[Opening MATERIAL SUPPLIED section]
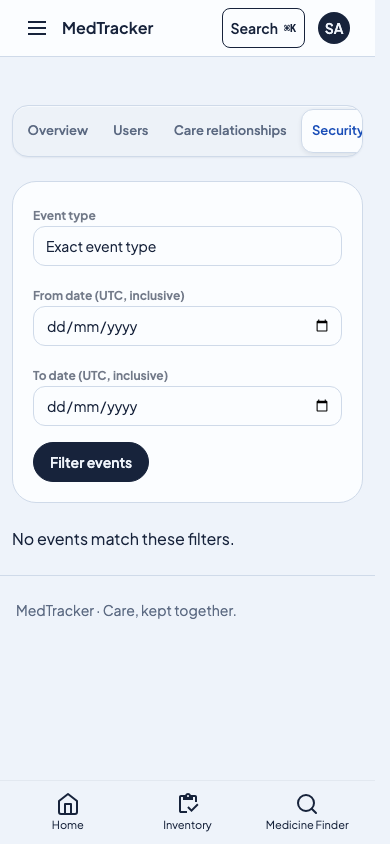
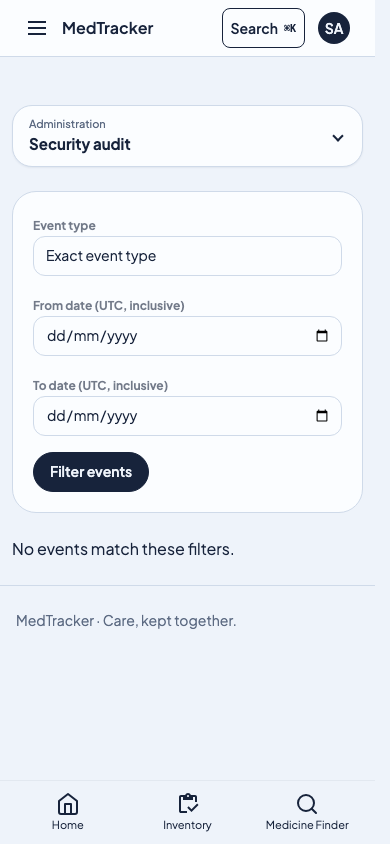
fix: add mobile administration menu

diff --git a/assets/static/js/administration.js b/assets/static/js/administration.js
@@ -11,6 +11,51 @@ export function administrationUrl(value, base, household = base.pathname.match(/
     prefix && (url.pathname === prefix || url.pathname.startsWith(prefix + '/')) ? url : null;
 }
 
+export function mountAdministrationMenu(root) {
+  const navigation = root.querySelector('.admin-navigation');
+  if (!navigation) return;
+  const controller = new AbortController();
+  const details = document.createElement('details');
+  details.className = 'dropdown admin-mobile-navigation';
+  const summary = document.createElement('summary');
+  summary.className = 'btn btn-outline admin-menu-trigger';
+  const label = document.createElement('span');
+  const context = document.createElement('span');
+  context.className = 'admin-menu-context';
+  context.textContent = navigation.dataset.title || 'Administration';
+  const current = document.createElement('span');
+  current.className = 'admin-menu-current';
+  current.textContent = navigation.querySelector('[aria-current=page]')?.textContent.trim() || context.textContent;
+  label.append(context, current);
+  const chevron = document.createElement('span');
+  chevron.className = 'admin-menu-chevron';
+  chevron.setAttribute('aria-hidden', 'true');
+  summary.append(label, chevron);
+  const menu = document.createElement('ul');
+  menu.className = 'menu dropdown-content admin-section-menu';
+  for (const link of navigation.querySelectorAll('a[href]')) {
+    const item = document.createElement('li');
+    const choice = link.cloneNode(true);
+    choice.className = link.hasAttribute('aria-current') ? 'menu-active' : '';
+    item.append(choice);
+    menu.append(item);
+  }
+  details.append(summary, menu);
+  navigation.before(details);
+  navigation.dataset.mobileMenu = 'true';
+  document.addEventListener('pointerdown', event => {
+    if (!details.contains(event.target)) details.open = false;
+  }, { signal: controller.signal });
+  details.addEventListener('keydown', event => {
+    if (event.key === 'Escape' && details.open) {
+      event.preventDefault();
+      details.open = false;
+      summary.focus({ preventScroll: true });
+    }
+  }, { signal: controller.signal });
+  return () => { controller.abort(); details.remove(); delete navigation.dataset.mobileMenu; };
+}
+
 export function mountAdministration() {
   const main = document.querySelector('main');
   if (!main?.querySelector('.admin-navigation')) return;
@@ -28,10 +73,12 @@ export function mountAdministration() {
   let cleanup;
   let sortable;
   const mount = () => {
+    cleanup?.();
     const audit = mountAuditDetail(main, url => location.assign(url));
     const bulk = mountBulkMemberSelection(main);
     const lookup = mountLookupPriority(main);
-    cleanup = () => { audit?.(); bulk?.(); lookup?.(); };
+    const menu = mountAdministrationMenu(main);
+    cleanup = () => { audit?.(); bulk?.(); lookup?.(); menu?.(); };
     main.dataset.adminReady = 'true';
   };
   const prepare = async page => {
@@ -60,6 +107,7 @@ export function mountAdministration() {
       if (!allowed(response.url)) { location.assign(response.url); return; }
       if ([401, 403, 404].includes(response.status)) {
         cleanup?.();
+        cleanup = null;
         main.replaceChildren();
         location.assign(response.url);
         return;
@@ -73,8 +121,9 @@ export function mountAdministration() {
       if (version !== sequence || controller.signal.aborted) return;
       const oldTabs = main.querySelector('.admin-navigation');
       const newTabs = next.querySelector('.admin-navigation');
-      const focused = oldTabs?.contains(document.activeElement);
+      const focused = oldTabs?.contains(document.activeElement) || main.querySelector('.admin-mobile-navigation')?.contains(document.activeElement);
       cleanup?.();
+      cleanup = null;
       main.querySelectorAll('dialog[open]').forEach(dialog => dialog.close());
       if (oldTabs) {
         oldTabs.replaceChildren(...newTabs.childNodes);
@@ -89,7 +138,7 @@ export function mountAdministration() {
       else history.replaceState(history.state, '', response.url);
       currentUrl = response.url;
       mount();
-      if (focused) main.querySelector('.admin-navigation a[aria-current=page]')?.focus({ preventScroll: true });
+      if (focused) (matchMedia('(max-width: 767px)').matches ? main.querySelector('.admin-mobile-navigation summary') : main.querySelector('.admin-navigation a[aria-current=page]'))?.focus({ preventScroll: true });
       else main.focus({ preventScroll: true });
       window.scrollTo(0, 0);
       status.textContent = 'Loaded';
@@ -109,7 +158,7 @@ export function mountAdministration() {
     }
   }
   main.addEventListener('click', event => {
-    const link = event.target.closest('.admin-navigation a[href], nav[aria-label="User scope"] a[href]');
+    const link = event.target.closest('.admin-navigation a[href], .admin-mobile-navigation a[href], nav[aria-label="User scope"] a[href]');
     if (!link || event.defaultPrevented || event.button !== 0 || event.metaKey || event.ctrlKey || event.shiftKey || event.altKey || link.hasAttribute('download') || link.target && link.target !== '_self') return;
     const url = allowed(link.href);
     if (!url) return;
@@ -120,7 +169,7 @@ export function mountAdministration() {
     if (!allowed(location.href)) { location.reload(); return; }
     void navigate(location.href, true);
   });
-  window.addEventListener('pagehide', () => { ++sequence; request?.abort(); cleanup?.(); });
+  window.addEventListener('pagehide', () => { ++sequence; request?.abort(); cleanup?.(); cleanup = null; });
   window.addEventListener('pageshow', event => { if (event.persisted) mount(); });
   void prepare(document).then(mount, mount);
 }

diff --git a/assets/static/css/administration.css b/assets/static/css/administration.css
@@ -4,6 +4,21 @@
 .admin-page > p { color:var(--on-surface-variant); font-size:.875rem; }
 .admin-navigation.section-switcher { display:flex; gap:.15rem; margin-block:1.5rem; overflow-x:auto; padding:.2rem; }
 .admin-navigation .section-switcher-item { flex:1 0 auto; padding-inline:.65rem; white-space:nowrap; }
+.admin-mobile-navigation { display:none; }
+@media(max-width:767px) {
+ .admin-navigation[data-mobile-menu] { display:none; }
+ .admin-mobile-navigation { display:block; position:relative; width:100%; margin-block:1.5rem; }
+ .admin-menu-trigger { display:flex; justify-content:space-between; width:100%; height:auto; min-height:3.75rem; padding:.65rem 1rem; border:1px solid var(--border-color); border-radius:1rem; background:var(--surface-container-lowest); text-align:left; box-shadow:var(--elevation-1); }
+ .admin-menu-trigger::marker, .admin-menu-trigger::-webkit-details-marker { display:none; content:""; }
+ .admin-menu-context { display:block; font-size:.6875rem; line-height:1.5; font-weight:500; color:var(--on-surface-variant); }
+ .admin-menu-current { display:block; font-size:.9375rem; line-height:1.5; font-weight:650; color:var(--foreground); }
+ .admin-menu-chevron { width:.5rem; height:.5rem; border-right:2px solid currentColor; border-bottom:2px solid currentColor; transform:rotate(45deg); margin-inline:.25rem; }
+ .admin-mobile-navigation[open] .admin-menu-chevron { transform:rotate(225deg); }
+ .admin-section-menu { position:absolute; inset:calc(100% + .5rem) 0 auto; z-index:30; width:100%; max-height:min(28rem,calc(100dvh - 12rem)); overflow-y:auto; padding:.5rem; border:1px solid var(--border-color); border-radius:1rem; background:var(--surface-container-lowest); color:var(--foreground); box-shadow:var(--elevation-3); }
+ .admin-section-menu li > a { min-height:2.75rem; padding:.65rem .875rem; font-size:.875rem; }
+ .admin-section-menu a[aria-current=page] { background:var(--surface-container); color:var(--primary); font-weight:700; }
+ .admin-section-menu a[aria-current=page]::after { content:"✓"; margin-inline-start:auto; }
+}
 .admin-attention { display:flex; justify-content:space-between; align-items:center; flex-wrap:wrap; gap:1rem; border:1px solid var(--border-color); border-left:3px solid var(--warning); border-radius:1rem; background:var(--card); padding:1rem 1.25rem; margin-block:1.25rem; }
 .admin-attention h2 { font-size:.875rem; font-weight:750; }
 .admin-attention p { font-size:.8125rem; color:var(--on-surface-variant); margin-top:.25rem; }

diff --git a/assets/views/administration/navigation.html b/assets/views/administration/navigation.html
@@ -4,7 +4,7 @@
 {% set admin_slug = slug | default(value="") %}
 {% if shell and admin_slug == "" %}{% set admin_slug = shell.slug %}{% endif %}
 {% set lang_link = language_suffix | default(value="") %}
-<nav aria-label="Administration sections" class="admin-navigation section-switcher">
+<nav aria-label="Administration sections" class="admin-navigation section-switcher" data-title="{% if labels and labels.layouts and labels.layouts.sidebar %}{{ labels.layouts.sidebar.administration }}{% else %}Administration{% endif %}">
   <a class="section-switcher-item" href="{% if household_tools %}/households/{{ admin_slug }}/admin{{ lang_link }}{% else %}/administration{% endif %}" {% if admin_section == 'overview' %}aria-current="page"{% endif %}>{% if labels and labels.administration and labels.administration.nav %}{{ labels.administration.nav.overview }}{% else %}Overview{% endif %}</a>
   <a class="section-switcher-item" href="{% if members_navigation_url %}{{ members_navigation_url }}{% elif household_tools %}/households/{{ admin_slug }}/admin/users{{ lang_link }}{% else %}/administration/users{% endif %}" {% if admin_section == 'users' %}aria-current="page"{% endif %}>Users</a>
   {% if household_tools %}

diff --git a/tests/browser/administration_polish.rs b/tests/browser/administration_polish.rs
@@ -33,6 +33,13 @@ async fn administration_tabs_system_controls_and_read_recovery() {
         page.locator(".admin-navigation a[href='/administration/support']").click(None).await.unwrap();
         expect(page.locator(".admin-navigation a[aria-current=page]")).to_contain_text("Support access").await.unwrap();
         assert!(page.evaluate::<(), bool>("() => window.adminDocument === document", None).await.unwrap());
+        page.set_viewport_size(Viewport { width: 390, height: 844 }).await.unwrap();
+        page.locator(".admin-mobile-navigation summary").click(None).await.unwrap();
+        assert_eq!(page.locator(".admin-mobile-navigation a").count().await.unwrap(), 8);
+        capture(page, "mobile-system-menu-open").await;
+        page.locator(".admin-mobile-navigation a[href='/administration/nhs-dmd']").click(None).await.unwrap();
+        expect(page.locator(".admin-mobile-navigation summary")).to_contain_text("NHS dm+d").await.unwrap();
+        capture(page, "mobile-dmd-selected").await;
     })).await;
 }
 
@@ -44,10 +51,17 @@ async fn administration_tabs_retain_document_and_history() {
         let page = &journey.page;
         page.goto(&format!("{}/households/persistence-fixture/admin", journey.origin), None).await.unwrap();
         page.evaluate::<(), bool>("() => { window.adminDocument = document; window.adminSidebar = document.querySelector('.app-sidebar'); return true; }", None).await.unwrap();
-        page.locator(".admin-navigation a[href*='/admin/users']").click(None).await.unwrap();
+        page.locator(".admin-mobile-navigation summary").click(None).await.unwrap();
+        capture(page, "mobile-section-menu-open").await;
+        page.locator(".admin-mobile-navigation a[href*='/admin/users']").click(None).await.unwrap();
         expect(page.locator("#member-search")).to_be_visible().await.unwrap();
         assert!(page.evaluate::<(), bool>("() => window.adminDocument === document && window.adminSidebar === document.querySelector('.app-sidebar')", None).await.unwrap());
-        page.locator(".admin-navigation a[href*='/admin/audit_logs']").click(None).await.unwrap();
+        expect(page.locator(".admin-mobile-navigation summary")).to_contain_text("Users").await.unwrap();
+        page.locator(".admin-mobile-navigation summary").click(None).await.unwrap();
+        page.keyboard().press("Escape", None).await.unwrap();
+        expect(page.locator(".admin-mobile-navigation summary")).to_be_focused().await.unwrap();
+        page.locator(".admin-mobile-navigation summary").click(None).await.unwrap();
+        page.locator(".admin-mobile-navigation a[href*='/admin/audit_logs']").click(None).await.unwrap();
         expect(page.locator("#audit-filter-form")).to_be_visible().await.unwrap();
         page.evaluate::<(), bool>("() => { history.back(); return true; }", None).await.unwrap();
         expect(page.locator("#member-search")).to_be_visible().await.unwrap();
@@ -160,8 +174,8 @@ async fn administration_polish_overview_and_forms() {
         expect(page.get_by_role(AriaRole::Heading, named("Synthetic renamed household"))).to_be_visible().await.unwrap();
         page.goto(&format!("{}/households/persistence-fixture/admin/audit_logs?event_type=nonexistent",journey.origin),None).await.unwrap();
         expect(page.locator("body[data-navigation-ready]")).to_be_visible().await.unwrap();
-        expect(page.locator("main li")).to_contain_text("No events match these filters.").await.unwrap();
-        page.evaluate::<(),bool>("() => { document.querySelector('main li').scrollIntoView({block:'center'}); return true; }",None).await.unwrap();
+        expect(page.locator("[aria-label='Audit events'] li")).to_contain_text("No events match these filters.").await.unwrap();
+        page.evaluate::<(),bool>("() => { document.querySelector('[aria-label=\"Audit events\"] li').scrollIntoView({block:'center'}); return true; }",None).await.unwrap();
         capture(page,"audit-empty-320").await;
     })).await;
 }
@@ -186,7 +200,7 @@ async fn administration_polish_platform_frames() {
                 page.locator("[data-source='curated_catalog'] .lookup-drag-handle").drag_to(&page.locator("[data-source='imported_catalog'] .lookup-drag-handle"), None).await.unwrap();
                 expect(page.locator("#medicine-lookup-source-priority")).to_have_value("curated_catalog,imported_catalog,local_nhs_dmd,cached_open_products_facts").await.unwrap();
             }
-            expect(page.locator(".admin-navigation")).to_be_visible().await.unwrap();
+            expect(page.locator(".admin-navigation:visible, .admin-mobile-navigation summary:visible")).to_be_visible().await.unwrap();
             for width in [1440,390,320] {
                 page.set_viewport_size(Viewport {width,height:if width==1440 {1000}else{844}}).await.unwrap();
                 capture(page,&format!("{label}-{width}")).await;

diff --git a/tests/browser/shared_layout.rs b/tests/browser/shared_layout.rs
@@ -581,12 +581,14 @@ async fn shared_layout_system_administration_and_profile_work_without_a_househol
                 page.goto(&format!("{}/administration/nhs-dmd", journey.origin), None)
                     .await
                     .unwrap();
-                expect(page.locator(
-                    ".admin-navigation a[href='/administration/nhs-dmd'][aria-current=page]",
-                ))
+                expect(page.locator(".admin-mobile-navigation summary"))
                 .to_be_visible()
                 .await
                 .unwrap();
+                expect(page.locator(".admin-mobile-navigation summary"))
+                    .to_contain_text("NHS dm+d")
+                    .await
+                    .unwrap();
                 assert_eq!(page.locator(".app-sidebar").count().await.unwrap(), 0);
                 expect(page.get_by_role(AriaRole::Link, named("Profile")))
                     .to_be_visible()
[Closing MATERIAL SUPPLIED section]
WORK TO COMPLETE: The answer must consist of every line from the data that holds the string "closest".

TASK SOLUTION:
-    const link = event.target.closest('.admin-navigation a[href], nav[aria-label="User scope"] a[href]');
+    const link = event.target.closest('.admin-navigation a[href], .admin-mobile-navigation a[href], nav[aria-label="User scope"] a[href]');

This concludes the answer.